We had a severe weather warning for last night / this morning. Storms featuring wind up to about 90 knots – enough to do some damage. In practice, we’ve got the same weather as over the past couple of weeks: mild, with mixed showers and sunny intervals, and moderate winds – more like 20-25 than 90 knots maximum.
We get these severe weather warnings quite a few times each year. Any chance of a frost (let alone snow); any heavy rain or wind, threat of fog, etc. So of course we learn to ignore them.
I expect this all goes back to the 1987 “hurricane”, when we had a genuinely serious weather event, marked by the fall of quite a lot of big, old trees. The met office got some stick then for not giving adequate warning. Now they’re terrified of lawyers, so they issue warnings at the drop of a hat.
 The warning was specifically for Cornwall and West Devon. This reporter is in West Devon, 5 miles from the Cornish border.
 What passes for heavy here is very moderate compared to other climates: for example, what I encountered in Rome. Similarly, we get wind, but nothing extreme, except perhaps the 1987 storms.
 South-East England got the worst of the 1987 event. That’s where all our meeja is based, so it got noticed. People from other areas, particularly the Scottish highlands, pointed out that similar winds are common for them.
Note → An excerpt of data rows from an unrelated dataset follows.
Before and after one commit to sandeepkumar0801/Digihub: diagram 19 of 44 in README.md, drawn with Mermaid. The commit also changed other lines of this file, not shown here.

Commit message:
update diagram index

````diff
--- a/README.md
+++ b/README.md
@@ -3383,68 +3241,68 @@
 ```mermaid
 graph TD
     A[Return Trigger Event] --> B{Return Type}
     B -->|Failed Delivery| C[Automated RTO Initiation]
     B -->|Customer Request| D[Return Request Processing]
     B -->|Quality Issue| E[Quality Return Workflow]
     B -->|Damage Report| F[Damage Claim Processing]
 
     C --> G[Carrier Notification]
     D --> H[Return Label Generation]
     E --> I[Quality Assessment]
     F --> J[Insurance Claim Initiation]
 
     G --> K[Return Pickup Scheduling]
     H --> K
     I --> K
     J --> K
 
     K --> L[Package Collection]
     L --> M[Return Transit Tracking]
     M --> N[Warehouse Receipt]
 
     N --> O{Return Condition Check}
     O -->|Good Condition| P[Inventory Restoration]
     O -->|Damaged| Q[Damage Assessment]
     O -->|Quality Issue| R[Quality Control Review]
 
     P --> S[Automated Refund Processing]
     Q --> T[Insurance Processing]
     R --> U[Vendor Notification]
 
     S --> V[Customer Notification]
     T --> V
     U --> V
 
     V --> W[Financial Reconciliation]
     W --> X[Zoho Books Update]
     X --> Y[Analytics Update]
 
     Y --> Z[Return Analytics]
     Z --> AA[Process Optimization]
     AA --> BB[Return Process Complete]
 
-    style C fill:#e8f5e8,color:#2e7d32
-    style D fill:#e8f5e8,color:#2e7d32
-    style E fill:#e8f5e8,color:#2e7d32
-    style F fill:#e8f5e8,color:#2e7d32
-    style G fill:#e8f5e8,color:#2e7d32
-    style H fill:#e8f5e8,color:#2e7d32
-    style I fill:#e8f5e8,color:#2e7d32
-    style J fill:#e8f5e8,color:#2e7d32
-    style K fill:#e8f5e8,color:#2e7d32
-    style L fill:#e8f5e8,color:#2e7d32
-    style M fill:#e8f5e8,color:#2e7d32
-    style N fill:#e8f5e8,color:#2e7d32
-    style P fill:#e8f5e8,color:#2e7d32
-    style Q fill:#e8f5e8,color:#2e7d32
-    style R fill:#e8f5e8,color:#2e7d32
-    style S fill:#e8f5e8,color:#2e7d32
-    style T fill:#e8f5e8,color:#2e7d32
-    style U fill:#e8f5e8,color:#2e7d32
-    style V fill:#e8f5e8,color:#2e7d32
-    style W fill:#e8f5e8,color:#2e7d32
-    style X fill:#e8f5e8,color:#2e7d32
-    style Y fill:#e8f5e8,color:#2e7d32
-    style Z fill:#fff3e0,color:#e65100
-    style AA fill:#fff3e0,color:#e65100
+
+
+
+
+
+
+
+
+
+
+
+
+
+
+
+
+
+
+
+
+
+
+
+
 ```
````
 Old trees are so scarce in the area affected, and indeed in the whole of the UK, that they get noticed. So when several(?) of the seven oaks giving the town of Sevenoaks its name fall, that’s a huge iconic change.